In my effort to make sense of my life I often think, "If that tragic event hadn't happened, then that happy one would not have followed," or, "If I had decided to go to bed early that night instead of . . . I would never have had the chance to..."
I am not a Seeker of Wisdom. I just live and wait for it to come upon me.
In the last few weeks I have felt events being taken up, gathered up like the mouth of a drawstring purse.
Nearly a year ago I found myself in a position where I would either lose my full time job or work part time for a woman, a thing I had sworn I never again would do. The first six (and more) months were rough on my nerves and I was lonely, with a boss in the person where a friend had previously resided.
Yesterday, the following conversation:
I: My old boss, Bella, told me a year ago, that blahblahblah...
Jane: Bella! I thought you didn't like her.
I: Well . . . with time and distance, I have seen that her insecurities and my insecurities went head to head and created a . . . volatile situation.
Jane smiled and nodded.
I: Here's a Bella Story. One night we were finally at the point of faxing a letter. Bella had revised it her usual seventy-five times, we'd looked it all over and it was finally perfect. It was late. Everybody else in the whole office wing had left. It was just the two of us sweating over this letter.
It was winter, I had missed my bus, I was going to have to wait at least another forty-five minutes for the next one.
So we faxed the letter.
We watched it go through the fax machine. I picked it up from its face-down position and we simultaneously saw that the letter was dated yesterday. Bella threw up her hands, half-turned away, and exploded, "Unngghh! I don't want them to think we're so stupid that we don't even know what day it is."
And I was thinking: What does it matter!
I redated the letter and faxed it again.
The next morning I couldn't speak to her. I could barely even look at her. I had had enough. After a while, Lou asked me if she had done something to make me mad. I said, "Bella, I am not stupid."
Horrified, Bella said, "I would never say you were stupid!"
It was all her: She had never meant any insult to me. She hadn't even realized what she was saying. And I was so nervous and jerky that I, of course, immediately had taken offense.
In the middle of my story, I realized that the Bella story was identical to stories I could tell about some events in recent months.
Jane realized it too. I could see it in her eyes.
We had been having a pretty nice morning already, but after that conversation, there was an ease in the air . . . an atmosphere of friendship and understanding and forgiveness.
I have my friend back and so does Jane.
R.D. and his wife M. were artists and sculptors, and our neighbors in that ancestral farm home to which I've referred previously. R.D. taught six-year-old June how to make a picture with Elmer's Glue, let it dry and then roll paint over paper placed on top of the hardened glue.
I remember M. smiling, holding my small hands, and exclaiming, "Look at those artist's thumbs!"
When my mother was a young woman she sat as model for R.D.'s sculpture class.
I have a long emotional history with the black-painted plaster head created by and given to my mother by one of the students.

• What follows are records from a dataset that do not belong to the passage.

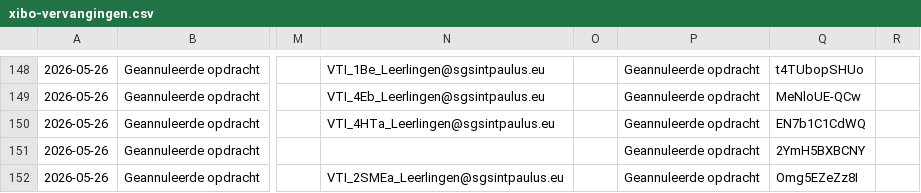
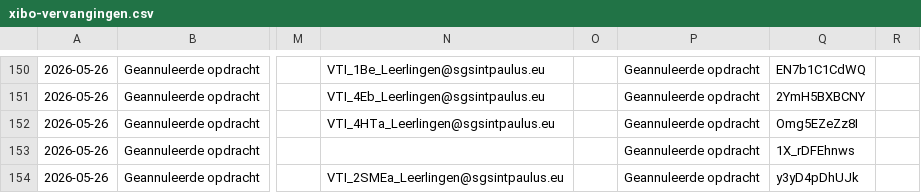
Before and after one commit to tomvanwehaege/xibo-database, a CSV file: xibo-vervangingen.csv, drawn as a sheet; only a part is shown, gaps mark what is left out; addresses are those after the commit; the diff covers the shown part only; the diff names each change by its address in the sheet, - before the commit and + after, or states it on an @@ line.

```diff
--- a/xibo-vervangingen.csv
+++ b/xibo-vervangingen.csv
-Q150: t4TUbopSHUo
+Q150: EN7b1C1CdWQ
-Q151: MeNloUE-QCw
+Q151: 2YmH5BXBCNY
-Q152: EN7b1C1CdWQ
+Q152: Omg5EZeZz8I
-Q153: 2YmH5BXBCNY
+Q153: 1X_rDFEhnws
-Q154: Omg5EZeZz8I
+Q154: y3yD4pDhUJk
```
Also changed, not shown: 2 added rows and 54 edited cells elsewhere in this file.
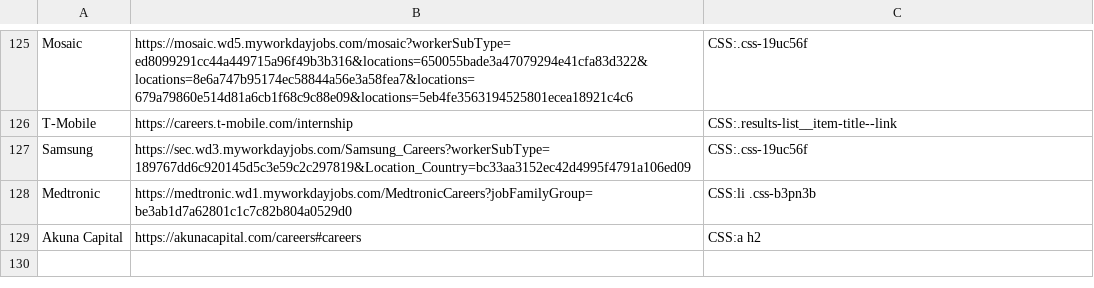
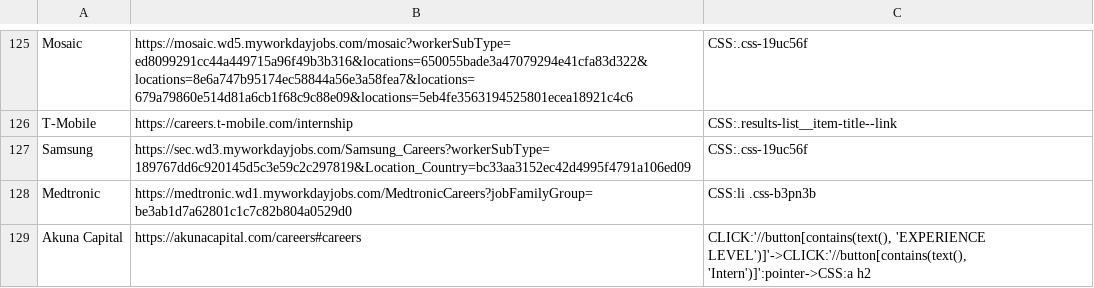
Before and after one commit to Ph1so/phlux2.0, a CSV file: companies.csv, drawn as a sheet; only a part is shown, gaps mark what is left out.

```diff
--- a/companies.csv
+++ b/companies.csv
@@ -128,2 +128,2 @@ Samsung,https://sec.wd3.myworkdayjobs.com/Samsung_Careers?workerSubType=189767dd
 Medtronic,https://medtronic.wd1.myworkdayjobs.com/MedtronicCareers?jobFamilyGroup=be3ab1d7a62801c1c7c82b804a0529d0,CSS:li .css-b3pn3b
-Akuna Capital,https://akunacapital.com/careers#careers,CSS:a h2
+Akuna Capital,https://akunacapital.com/careers#careers,"CLICK:'//button[contains(text(), 'EXPERIENCE LEVEL')]'->CLICK:'//button[contains(text(), 'Intern')]':pointer->CSS:a h2"
```
Also changed, not shown: 2 other files.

When I was very young there were long periods of time that my mother was not available to me. I remember weeping, cheek pressed to that black plaster cheek, wishing that enough longing might make enough magic to bring my mother home. The sculpture sits now where I can see it all my waking hours. It is a little chipped from having rolled around in my sister's truckbed for two weeks following my mother's funeral, where it had stood on a side table. One evening a few weeks ago I spent a half hour gazing at the head and remembering the Ds, their son, his widow, their daughter,
her husband. R. and M. died long ago, shortly after we left that place. Almost fifty years ago and more than fifty miles away.

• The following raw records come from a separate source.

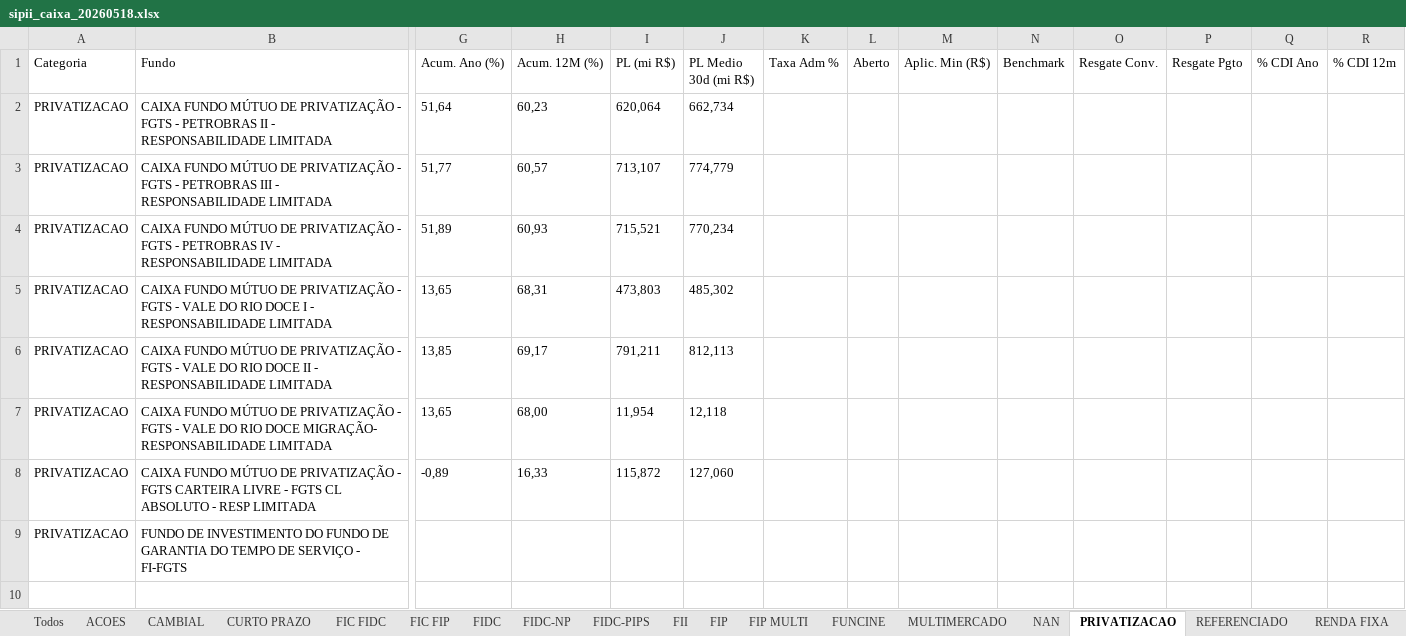
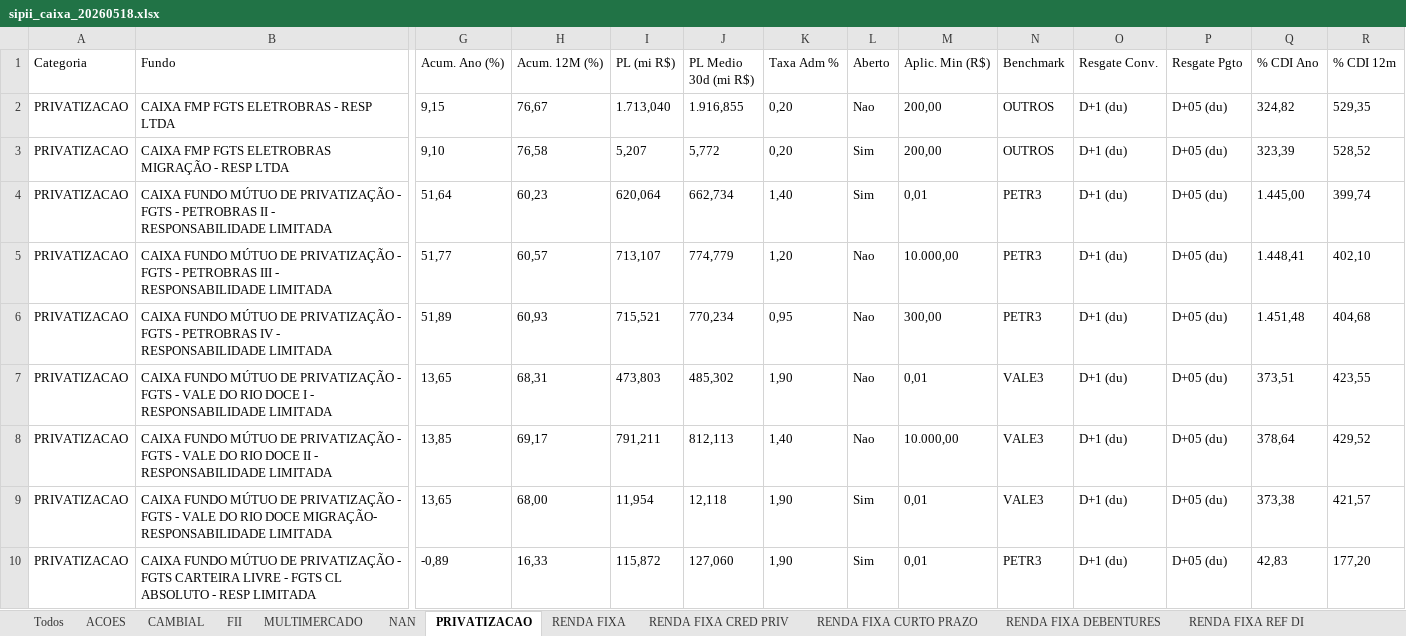
Before and after one commit to eltonprivatebanker/catalogo-fundos-cvm, an Excel workbook: saida/sipii_caixa_20260518.xlsx, sheet PRIVATIZACAO, drawn as a sheet; only a part is shown, gaps mark what is left out; values as stored, in another font and other column widths than the file's, no borders; removed rows and columns are numbered as before the commit, all else as after; rows hold the shown columns only; the diff names each change by its address in the sheet, - before the commit and + after, or states it on an @@ line.

```diff
--- a/saida/sipii_caixa_20260518.xlsx (sheet PRIVATIZACAO)
+++ b/saida/sipii_caixa_20260518.xlsx (sheet PRIVATIZACAO)
-sheet tab: FIP
+sheet tab: RENDA FIXA DEBENTURES
-sheet tab: CURTO PRAZO
-sheet tab: FIC FIDC
-sheet tab: FIC FIP
-sheet tab: FIDC
-sheet tab: FIDC-NP
-sheet tab: FIDC-PIPS
-sheet tab: FIP MULTI
-sheet tab: FUNCINE
-sheet tab: REFERENCIADO
@@ sheet tab order changed: Todos | ACOES | CAMBIAL | FII | MULTIMERCADO | NAN | PRIVATIZACAO | RENDA FIXA | RENDA FIXA CRED PRIV | RENDA FIXA CURTO PRAZO | RENDA FIXA DEBENTURES | RENDA FIXA REF DI @@
+row 2: PRIVATIZACAO | CAIXA FMP FGTS ELETROBRAS - RESP LTDA | 9,15 | 76,67 | 1.713,040 | 1.916,855 | 0,20 | Nao | 200,00 | OUTROS | D+1 (du) | D+05 (du) | 324,82 | 529,35
+row 3: PRIVATIZACAO | CAIXA FMP FGTS ELETROBRAS MIGRAÇÃO - RESP LTDA | 9,10 | 76,58 | 5,207 | 5,772 | 0,20 | Sim | 200,00 | OUTROS | D+1 (du) | D+05 (du) | 323,39 | 528,52
-K4 (Taxa Adm %): (empty)
+K4 (Taxa Adm %): 1,40
-L4 (Aberto): (empty)
+L4 (Aberto): Sim
-M4 (Aplic. Min (R$)): (empty)
+M4 (Aplic. Min (R$)): 0,01
-N4:N6 (Benchmark): (empty)
+N4:N6 (Benchmark): PETR3
-O4:O10 (Resgate Conv.): (empty)
+O4:O10 (Resgate Conv.): D+1 (du)
-P4:P10 (Resgate Pgto): (empty)
+P4:P10 (Resgate Pgto): D+05 (du)
-Q4 (% CDI Ano): (empty)
+Q4 (% CDI Ano): 1.445,00
-R4 (% CDI 12m): (empty)
+R4 (% CDI 12m): 399,74
-K5 (Taxa Adm %): (empty)
+K5 (Taxa Adm %): 1,20
-L5:L8 (Aberto): (empty)
+L5:L8 (Aberto): Nao
-M5 (Aplic. Min (R$)): (empty)
+M5 (Aplic. Min (R$)): 10.000,00
-Q5 (% CDI Ano): (empty)
+Q5 (% CDI Ano): 1.448,41
-R5 (% CDI 12m): (empty)
+R5 (% CDI 12m): 402,10
-K6 (Taxa Adm %): (empty)
+K6 (Taxa Adm %): 0,95
-M6 (Aplic. Min (R$)): (empty)
+M6 (Aplic. Min (R$)): 300,00
-Q6 (% CDI Ano): (empty)
+Q6 (% CDI Ano): 1.451,48
-R6 (% CDI 12m): (empty)
+R6 (% CDI 12m): 404,68
-K7 (Taxa Adm %): (empty)
+K7 (Taxa Adm %): 1,90
-M7 (Aplic. Min (R$)): (empty)
+M7 (Aplic. Min (R$)): 0,01
-N7:N9 (Benchmark): (empty)
+N7:N9 (Benchmark): VALE3
-Q7 (% CDI Ano): (empty)
+Q7 (% CDI Ano): 373,51
-R7 (% CDI 12m): (empty)
+R7 (% CDI 12m): 423,55
-K8 (Taxa Adm %): (empty)
+K8 (Taxa Adm %): 1,40
-M8 (Aplic. Min (R$)): (empty)
+M8 (Aplic. Min (R$)): 10.000,00
-Q8 (% CDI Ano): (empty)
+Q8 (% CDI Ano): 378,64
-R8 (% CDI 12m): (empty)
+R8 (% CDI 12m): 429,52
-K9:K10 (Taxa Adm %): (empty)
+K9:K10 (Taxa Adm %): 1,90
-L9:L10 (Aberto): (empty)
+L9:L10 (Aberto): Sim
-M9:M10 (Aplic. Min (R$)): (empty)
+M9:M10 (Aplic. Min (R$)): 0,01
-Q9 (% CDI Ano): (empty)
+Q9 (% CDI Ano): 373,38
-R9 (% CDI 12m): (empty)
+R9 (% CDI 12m): 421,57
-N10 (Benchmark): (empty)
+N10 (Benchmark): PETR3
-Q10 (% CDI Ano): (empty)
+Q10 (% CDI Ano): 42,83
-R10 (% CDI 12m): (empty)
+R10 (% CDI 12m): 177,20
-row 9: PRIVATIZACAO | FUNDO DE INVESTIMENTO DO FUNDO DE GARANTIA DO TEMPO DE SERVIÇO - FI-FGTS
```
Also changed, not shown: sheet Todos, sheet RENDA FIXA, sheet MULTIMERCADO, sheet ACOES, sheet RENDA FIXA CRED PRIV, sheet NAN, 6 more sheets, 2 other files.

A few days later I was on my way to attend an arty thing and saw neighbor Bob. In our conversation, Bob mentioned an artist he knew.
"Wait: What did you say his name is?"
Bob repeated the artist's name, the name of the man who'd married the Ds' daughter.
"What does he look like?"
Bob described the man.
"I know him! He was married to our neighbor's daughter!"
I do not expect to meet the man again and he would not remember me if I did. I barely existed for him even when he knew my family. Hearing his name, though, at just that time, so shortly after my contemplation of The Head and those younger days,
I felt myself caught in a wave curl of time.
When I began this blog I was in a state of feeling overtaken by a creative urge. I thought of late 2008- early 2009 as My Year Of Creativity.
I'm taking this juxtaposition of time and memory and events to be A Sign that My Year continues.